Here is travel advice to help you enjoy your stay in Nepal.
The most important thing about Nepal is to have fun and be prepared for culture shock. Being a foreigner, you will be hounded by locals to buy stuff and will pay more, often much more, for everything. Remember that even though you are paying more, it is still usually less than you would pay for the same thing at home. That is part of the trip. Accept it and have fun. You can haggle if you wish. Too many people stress about paying more and do not enjoy anything. Accept it as a fact of travel and another expense so you can enjoy it. You can familiarize yourself with prices before going if you want an idea of what locals pay.
When you arrive at Customs in Nepal you will have to pay for the Visa in USD or equivalent.
Do not drink the water. Ever. Even if the locals drink it. Even if your are told it is filtered and boiled. Our bodies react violently to pathogens they have adapted to. Only drink water after using chlorine drops, drink bottled water, or sanitize and purify it another way. You can buy chlorine drops for at least 50 liters for less than one USD at a local pharmacy. If you use bottled water check to ensure it is in a clean and sealed bottle in new condition. Crush the bottles when you are done so that it is clear they are used.
If you are flying, always be near the airport a day or two early. Traffic, protests, or any number of issues may delay you.
You can fly to the main areas if short on time. You will pay much more than locals and there is no way around it. There are comfortable tourist buses to allow you to enjoy the scenery. Look up the bus company beforehand. Use a higher end bus for increased safety. A good bus company that goes to the main tourist sites is Greenline. They are air conditioned, drive less erratically, and seem safer. I used a different company that said they have air conditioning, but it was only a bottle of semi-cold liquid that ran out quickly into the trip. We then had to open the windows to dust, dirt, noise, heat, and started sweating. Use Greenline if you want a more comfortable journey.
All transportation is notoriously unsafe.

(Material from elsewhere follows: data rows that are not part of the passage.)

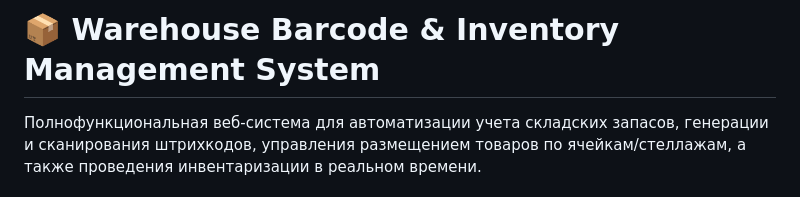
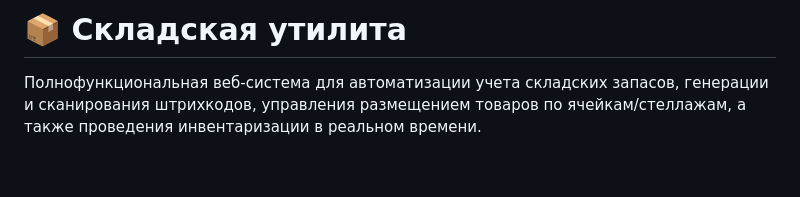
Before and after one commit to xsibn/storage, a Markdown page: README.md, the part around the change. GitHub-like rendering; blank space fills up the shorter version.

```diff
--- a/README.md
+++ b/README.md
@@ -1,4 +1,4 @@
-# 📦 Warehouse Barcode & Inventory Management System
+# 📦 Складская утилита
 
 Полнофункциональная веб-система для автоматизации учета складских запасов, генерации и сканирования штрихкодов, управления размещением товаров по ячейкам/стеллажам, а также проведения инвентаризации в реальном времени.
 
```
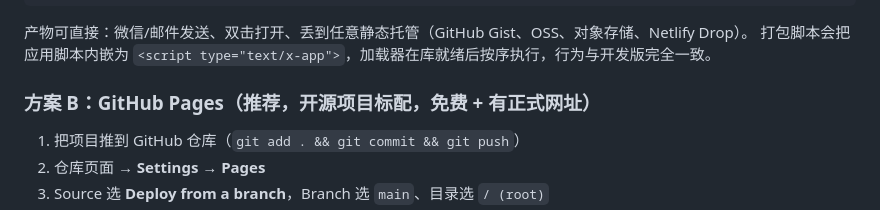
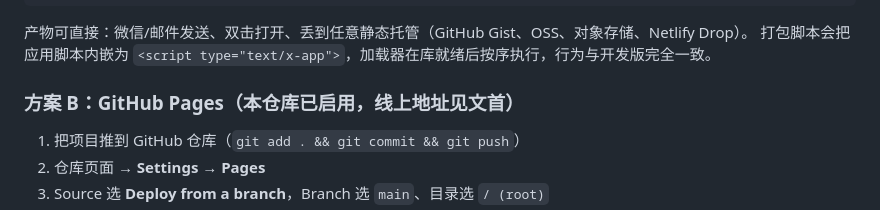
Before and after one commit to Haruko-4001/Function-graph-generation, a Markdown page: README.md, the part around one of its changes. Drawn GitHub-style.

Commit message:
docs: 补充 GitHub Pages 在线体验地址

```diff
--- a/README.md
+++ b/README.md
@@ -69,7 +71,7 @@ npm run build:offline    # 生成离线版（约 4.3 MB，完全不联网也能
 产物可直接：微信/邮件发送、双击打开、丢到任意静态托管（GitHub Gist、OSS、对象存储、Netlify Drop）。
 打包脚本会把应用脚本内嵌为 `<script type="text/x-app">`，加载器在库就绪后按序执行，行为与开发版完全一致。
 
-### 方案 B：GitHub Pages（推荐，开源项目标配，免费 + 有正式网址）
+### 方案 B：GitHub Pages（本仓库已启用，线上地址见文首）
 
 1. 把项目推到 GitHub 仓库（`git add . && git commit && git push`）
 2. 仓库页面 → **Settings → Pages**
```
Also changed, not shown: other parts of README.md (+2 -0 lines).
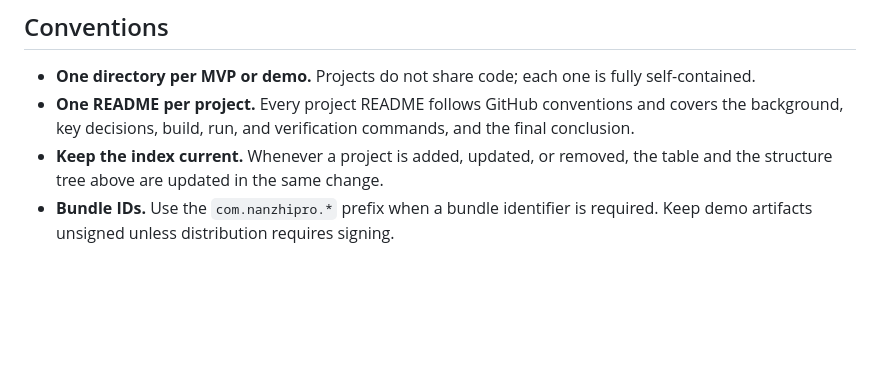
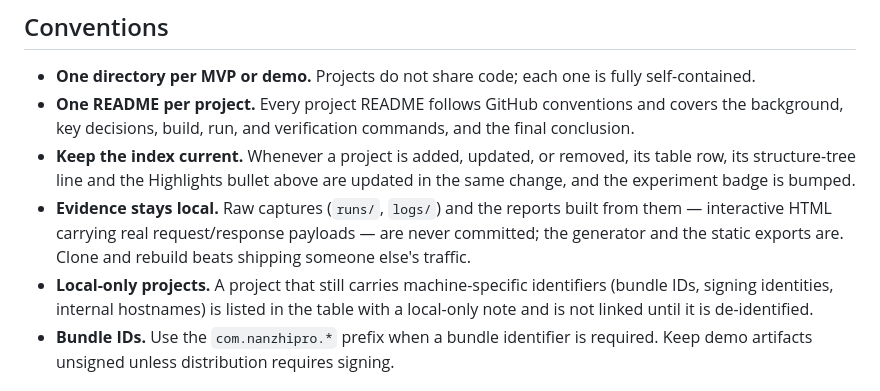
Before and after one commit to nanzhipro/quest-mvp-lab, a Markdown page: README.md, the part around the change. Drawn GitHub-style; blank space fills up the shorter version.

Commit message:
docs(README): Conventions 补三条 —— 索引三处同步、证据留在本地、local-only 登记

```diff
--- a/README.md
+++ b/README.md
@@ -188,8 +188,15 @@ E2E scripts).
   and covers the background, key decisions, build, run, and verification
   commands, and the final conclusion.
 - **Keep the index current.** Whenever a project is added, updated, or
-  removed, the table and the structure tree above are updated in the same
-  change.
+  removed, its table row, its structure-tree line and the Highlights bullet
+  above are updated in the same change, and the experiment badge is bumped.
+- **Evidence stays local.** Raw captures (`runs/`, `logs/`) and the reports
+  built from them — interactive HTML carrying real request/response payloads —
+  are never committed; the generator and the static exports are. Clone and
+  rebuild beats shipping someone else's traffic.
+- **Local-only projects.** A project that still carries machine-specific
+  identifiers (bundle IDs, signing identities, internal hostnames) is listed in
+  the table with a local-only note and is not linked until it is de-identified.
 - **Bundle IDs.** Use the `com.nanzhipro.*` prefix when a bundle identifier is
   required. Keep demo artifacts unsigned unless distribution requires signing.
 
```
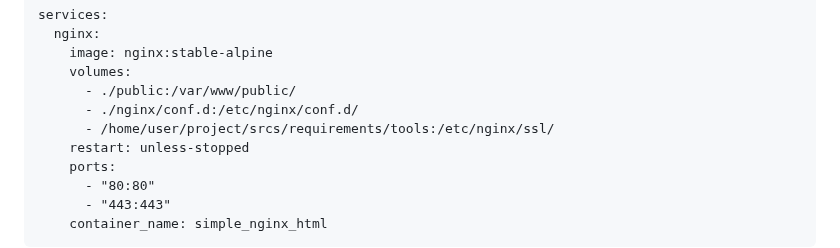
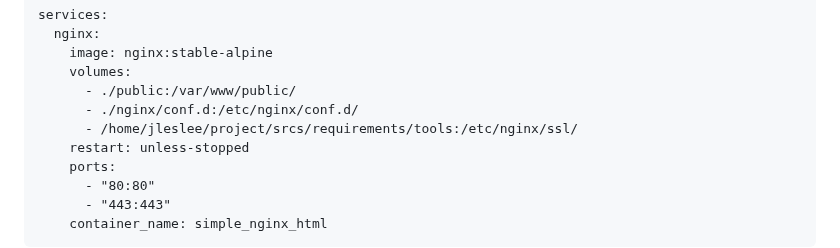
Before and after one commit to codesshaman/inception, a Markdown page: 05_INSTALL_CERTIFICATE.md, the part around the change. GitHub-like rendering.

```diff
--- a/05_INSTALL_CERTIFICATE.md
+++ b/05_INSTALL_CERTIFICATE.md
@@ -172,7 +172,7 @@ services:
     volumes:
       - ./public:/var/www/public/
       - ./nginx/conf.d:/etc/nginx/conf.d/
-      - /home/user/project/srcs/requirements/tools:/etc/nginx/ssl/
+      - /home/jleslee/project/srcs/requirements/tools:/etc/nginx/ssl/
     restart: unless-stopped
     ports:
       - "80:80"
```
Also changed, not shown: 07_DOCKER_NGINX.md (+4 -4 lines), media/makefile_settings/step_0.png, step_0.png (deleted).
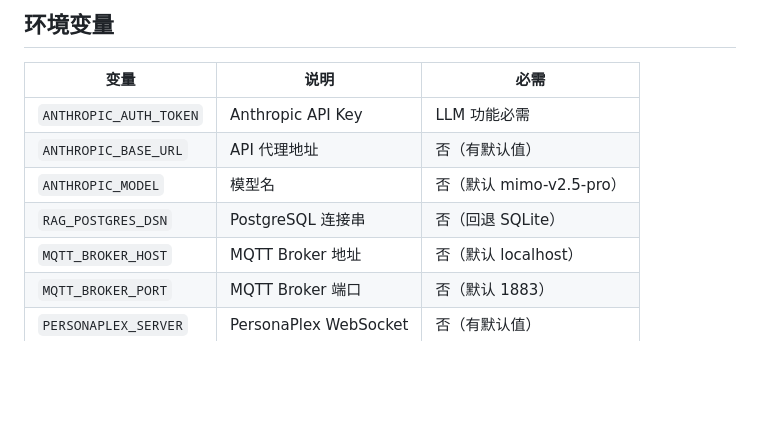
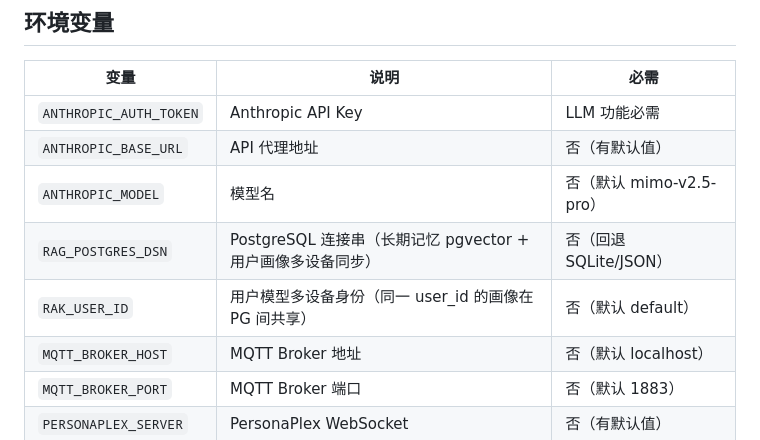
Before and after one commit to VANexus/rak-runtime, a Markdown page: AGENTS.md, the part around the change. Rendered like a GitHub page; blank space fills up the shorter version.

Commit message:
docs: TODO 收口（P2/P3/P4 十条完成记录）+ P1 过期注记 + AGENTS 环境变量表同步

```diff
--- a/AGENTS.md
+++ b/AGENTS.md
@@ -111,7 +111,8 @@ def _get_instance():
 | `ANTHROPIC_AUTH_TOKEN` | Anthropic API Key | LLM 功能必需 |
 | `ANTHROPIC_BASE_URL` | API 代理地址 | 否（有默认值） |
 | `ANTHROPIC_MODEL` | 模型名 | 否（默认 mimo-v2.5-pro） |
-| `RAG_POSTGRES_DSN` | PostgreSQL 连接串 | 否（回退 SQLite） |
+| `RAG_POSTGRES_DSN` | PostgreSQL 连接串（长期记忆 pgvector + 用户画像多设备同步） | 否（回退 SQLite/JSON） |
+| `RAK_USER_ID` | 用户模型多设备身份（同一 user_id 的画像在 PG 间共享） | 否（默认 default） |
 | `MQTT_BROKER_HOST` | MQTT Broker 地址 | 否（默认 localhost） |
 | `MQTT_BROKER_PORT` | MQTT Broker 端口 | 否（默认 1883） |
 | `PERSONAPLEX_SERVER` | PersonaPlex WebSocket | 否（有默认值） |
```
Also changed, not shown: TODO.md (+62 -10 lines).
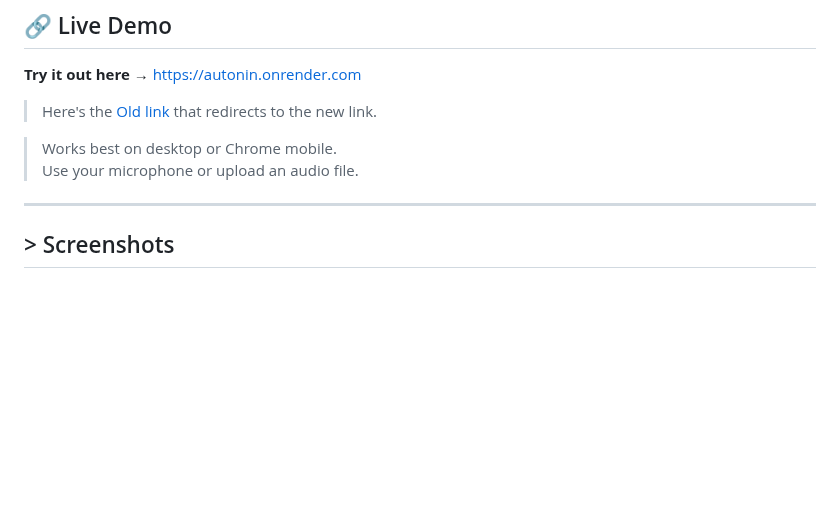
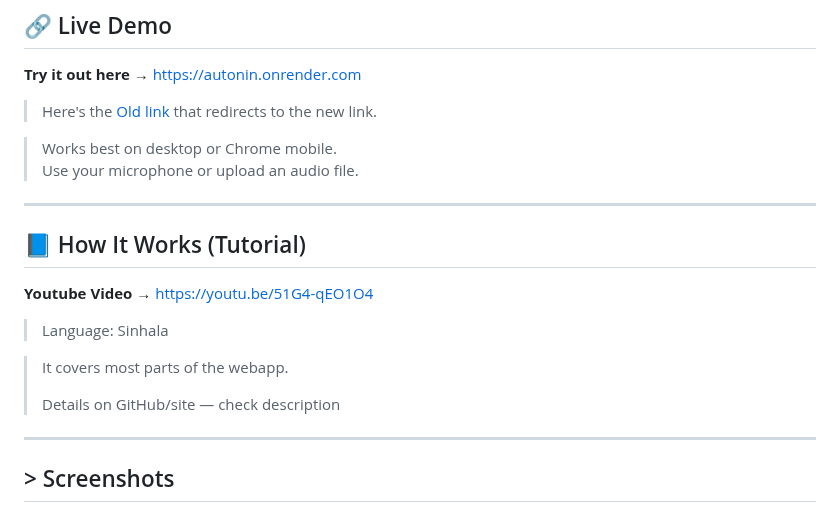
Before and after one commit to Sevenplx/AutoNin, a Markdown page: README.md, the part around the change. GitHub-like rendering; blank space fills up the shorter version.

```diff
--- a/README.md
+++ b/README.md
@@ -15,6 +15,16 @@ This project was designed to improve **accessibility**, save time, and showcase
 > Works best on desktop or Chrome mobile.
 > Use your microphone or upload an audio file.
 
+---
+
+## 📘 How It Works (Tutorial)
+
+**Youtube Video** → [https://youtu.be/51G4-qEO1O4](https://youtu.be/51G4-qEO1O4)
+> Language: Sinhala
+
+> It covers most parts of the webapp.
+>
+> Details on GitHub/site — check description
 
 ---
 
```
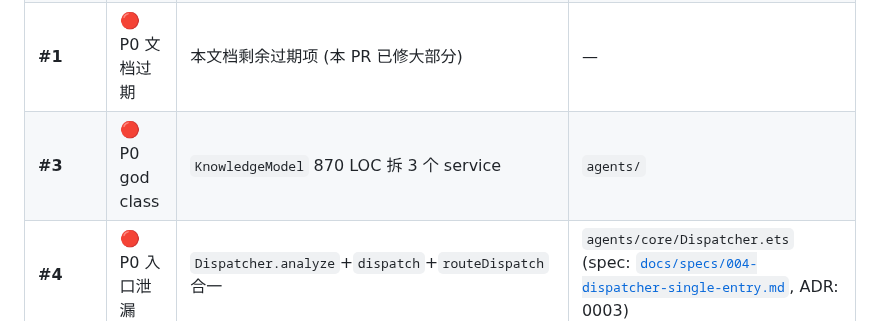
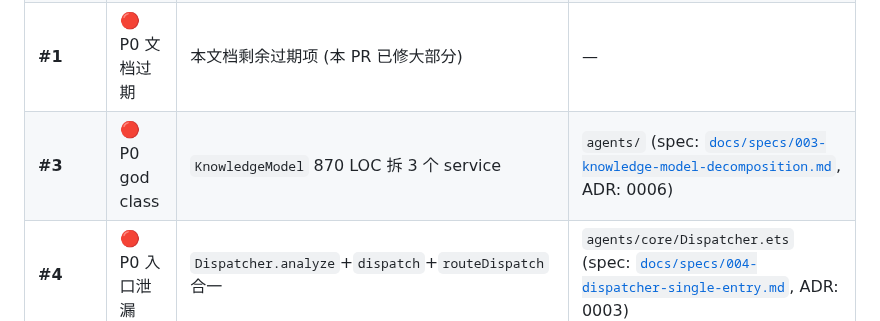
Before and after one commit to YunC-GCT/Math-Mind, a Markdown page: AGENTS.md, the part around the change. Drawn GitHub-style.

```diff
--- a/AGENTS.md
+++ b/AGENTS.md
@@ -306,7 +306,7 @@ GitHub Issues on `YunC-GCT/Math-Mind`, via `gh` CLI. 详见 [`docs/agents/issue-
 | **#16** | 🔴 P0 BUG | Production fixture data 泄漏到用户 (`ENABLE_GALAXY_PREVIEW_UNITS = true`) | `KnowledgeGalaxyViewModel.ets` |
 | **#15** | ✅ P0 规约错误 (已修) | AGENTS.md / MEMORY ArkTS 铁律基于错误理解 (C-style `for` 反向) | [`docs/style/arkts-1.1.md`](./docs/style/arkts-1.1.md) ✅ + [`scripts/audit-arkts-strict.mjs`](./scripts/audit-arkts-strict.mjs) v1 ✅ + [`scripts/arkts-lint/`](./scripts/arkts-lint/) v0.3 ✅ (34 规则, 63 tests) + **CI** [`.github/workflows/arkts-lint.yml`](./.github/workflows/arkts-lint.yml) ✅ |
 | **#1** | 🔴 P0 文档过期 | 本文档剩余过期项 (本 PR 已修大部分) | — |
-| **#3** | 🔴 P0 god class | `KnowledgeModel` 870 LOC 拆 3 个 service | `agents/` |
+| **#3** | 🔴 P0 god class | `KnowledgeModel` 870 LOC 拆 3 个 service | `agents/` (spec: [`docs/specs/003-knowledge-model-decomposition.md`](./docs/specs/003-knowledge-model-decomposition.md), ADR: 0006) |
 | **#4** | 🔴 P0 入口泄漏 | `Dispatcher.analyze`+`dispatch`+`routeDispatch` 合一 | `agents/core/Dispatcher.ets` (spec: [`docs/specs/004-dispatcher-single-entry.md`](./docs/specs/004-dispatcher-single-entry.md), ADR: 0003) |
 | **#5** | 🔴 P0 LLM 三路径 | `call` + `callStream` + `callSseTokens` 合一 | `common/llm/LlmClient.ets` (spec: [`docs/specs/005-llm-client-consolidation.md`](./docs/specs/005-llm-client-consolidation.md), ADR: 0004) |
 | **#7** | 🔴 P0 god class | `AgentChatService` 802 LOC 拆 3 个 service | `entry/services/` |
```
Also changed, not shown: docs/specs/003-knowledge-model-decomposition.md (added, +150 -0 lines).
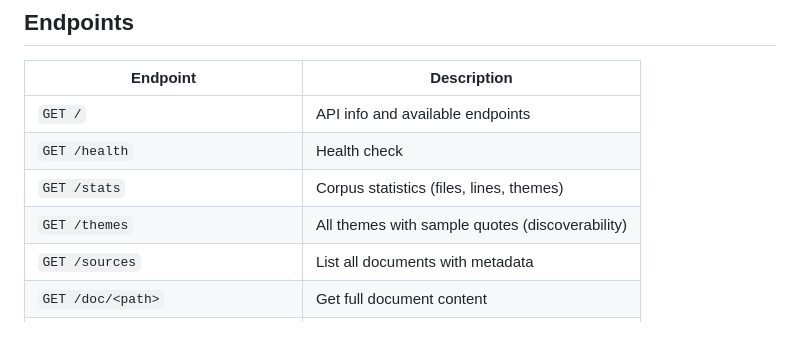
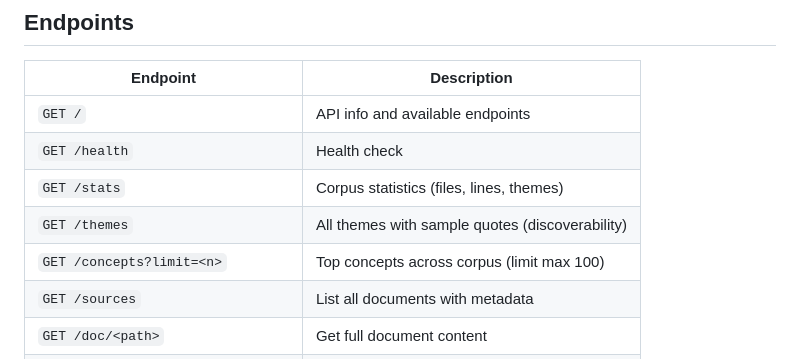
Before and after one commit to NexWired/lore-api, a Markdown page: README.md, the part around the change. Rendered like a GitHub page; blank space fills up the shorter version.

Commit message:
Update README with /concepts endpoint

```diff
--- a/README.md
+++ b/README.md
@@ -21,6 +21,7 @@ curl "https://priest-though-definitely-buying.trycloudflare.com/search?q=karma"
 | `GET /health` | Health check |
 | `GET /stats` | Corpus statistics (files, lines, themes) |
 | `GET /themes` | All themes with sample quotes (discoverability) |
+| `GET /concepts?limit=<n>` | Top concepts across corpus (limit max 100) |
 | `GET /sources` | List all documents with metadata |
 | `GET /doc/<path>` | Get full document content |
 | `GET /related/<path>?limit=<n>` | Find related documents (limit max 10) |
```
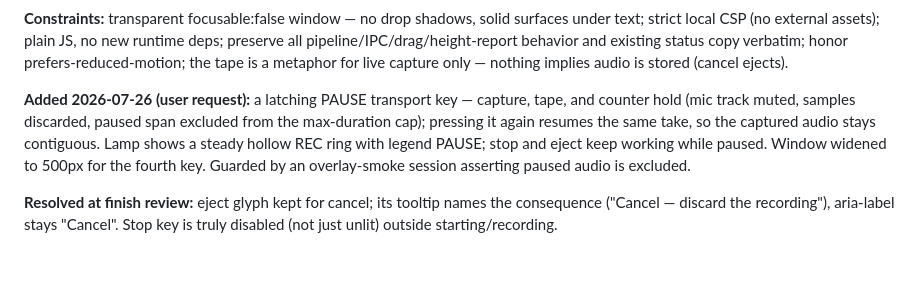
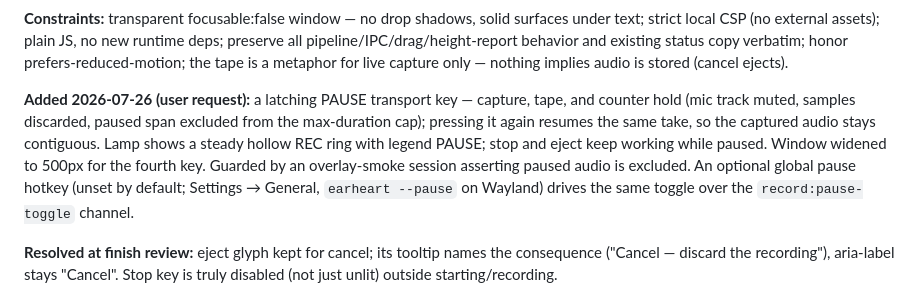
Before and after one commit to cleanunicorn/earheart, a Markdown page: .impeccable/surfaces/renderer-overlay-html.md, the part around the change. Rendered like a GitHub page; blank space fills up the shorter version.

```diff
--- a/.impeccable/surfaces/renderer-overlay-html.md
+++ b/.impeccable/surfaces/renderer-overlay-html.md
@@ -19,7 +19,7 @@ related_targets: ["renderer/overlay.css","renderer/overlay.js","main/windows.js"
 
 **Constraints:** transparent focusable:false window — no drop shadows, solid surfaces under text; strict local CSP (no external assets); plain JS, no new runtime deps; preserve all pipeline/IPC/drag/height-report behavior and existing status copy verbatim; honor prefers-reduced-motion; the tape is a metaphor for live capture only — nothing implies audio is stored (cancel ejects).
 
-**Added 2026-07-26 (user request):** a latching PAUSE transport key — capture, tape, and counter hold (mic track muted, samples discarded, paused span excluded from the max-duration cap); pressing it again resumes the same take, so the captured audio stays contiguous. Lamp shows a steady hollow REC ring with legend PAUSE; stop and eject keep working while paused. Window widened to 500px for the fourth key. Guarded by an overlay-smoke session asserting paused audio is excluded.
+**Added 2026-07-26 (user request):** a latching PAUSE transport key — capture, tape, and counter hold (mic track muted, samples discarded, paused span excluded from the max-duration cap); pressing it again resumes the same take, so the captured audio stays contiguous. Lamp shows a steady hollow REC ring with legend PAUSE; stop and eject keep working while paused. Window widened to 500px for the fourth key. Guarded by an overlay-smoke session asserting paused audio is excluded. An optional global pause hotkey (unset by default; Settings → General, `earheart --pause` on Wayland) drives the same toggle over the `record:pause-toggle` channel.
 
 **Resolved at finish review:** eject glyph kept for cancel; its tooltip names the consequence ("Cancel — discard the recording"), aria-label stays "Cancel". Stop key is truly disabled (not just unlit) outside starting/recording.
 
```
Also changed, not shown: README.md (+5 -1 lines), docs/screenshots/settings.png, 12 other files.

I used local transportation to save money like: Tuk Tuk's, minibuses, vans, and normal buses. It can take more time, they will be packed, stop for anything, be dusty, smell, and are not climate controlled. But it can be part of the experience.
In Kathmandu three top things were seeing the Swayambhu Temple (Monkey Temple) for a nice overview of the city, the Royal Palace, and Dharahara for another view of the city. Foreigners can cut to the front of the line at the Royal Palace. Talk to an employee if need be.
For Pokhara, Annapurna, and Everest, it is unnecessary to book lodging in advance because there are plenty of places to stay.
Pokhara is a top destination. Many people trek in the Annapurna region for a couple weeks. You will not see Mt. Everest from there. Pokhara has a lake and cave with a stream / river running through it. Walk from the bus stop. Lodging is nearby. Simply walk along and pick somewhere to stay from the numerous places along the water. Touts will hound you to come with them. The easiest thing to do is confidently walk past them. You can ask them to point you in the direction of the waterfront.
I went to the Everest region. Tengboche is a really nice place to visit. It has a wonderful view of Everest and a nice temple. The atmosphere is amazing. I took a flight from Kathmandu to Lukla and started hiking from there. You do not need a guide. Keep an eye on altitude sickness, consider medication for it beforehand, and take your time. I became altitude sick and later found out that people die from it. Spend a couple nights in Namche Bazar to adjust to the altitude and hike up only ~300 meters (~1000 feet) in altitude per day after that. Rest a couple nights every ~1000 meters (~3000 feet) to adapt to the altitude. There are plenty of places to stay on the way when you are tired. You do not need sleeping bags or bedding. Bring only what you need. Everything feels heavy after eight hours of hiking in a day. Some places offer to store things for you in Kathmandu if you have extra stuff. Meals are generally 300 rupees (~3.50 USD) each and lodging another 300 rupees per night (as of 2010). Bring enough money for the whole trip. There are no ATM's. A solar charger for your camera will be useful. Or you can pay ~300 rupees per charge or hour (depending on the place) on the way. You can buy chlorine drops from local pharmacies in Kathmandu to sanitize the water for really cheap, buy bottled water for about 100 rupees per liter, or use another option you may prefer. I used stream water and added chlorine drops and was fine the whole time. There are plenty of places to eat and sleep in the area. You do not need a guide as there is only one way to go. The trail splits at one section, one going to Gokyo Ri for a nice view of Everest, and the other going to Tengboche and base camp. There are signs along the way announcing the split. Stay on the trails. If you want to go to Gokyo Ri and base camp, allow about three weeks to do it comfortably. Or a week and a half to two weeks if you will only go to one of them.
Lumbini is the purported birthplace of Buddha. It was a nice stop. If it is summertime it will be very hot! There are ruins of old buildings and enough to check out for the day, maybe more if you're into that kind of stuff.
Visit the Nepal Wikitravel page for additional useful information.
Visit my Nepal page for my personal experience there.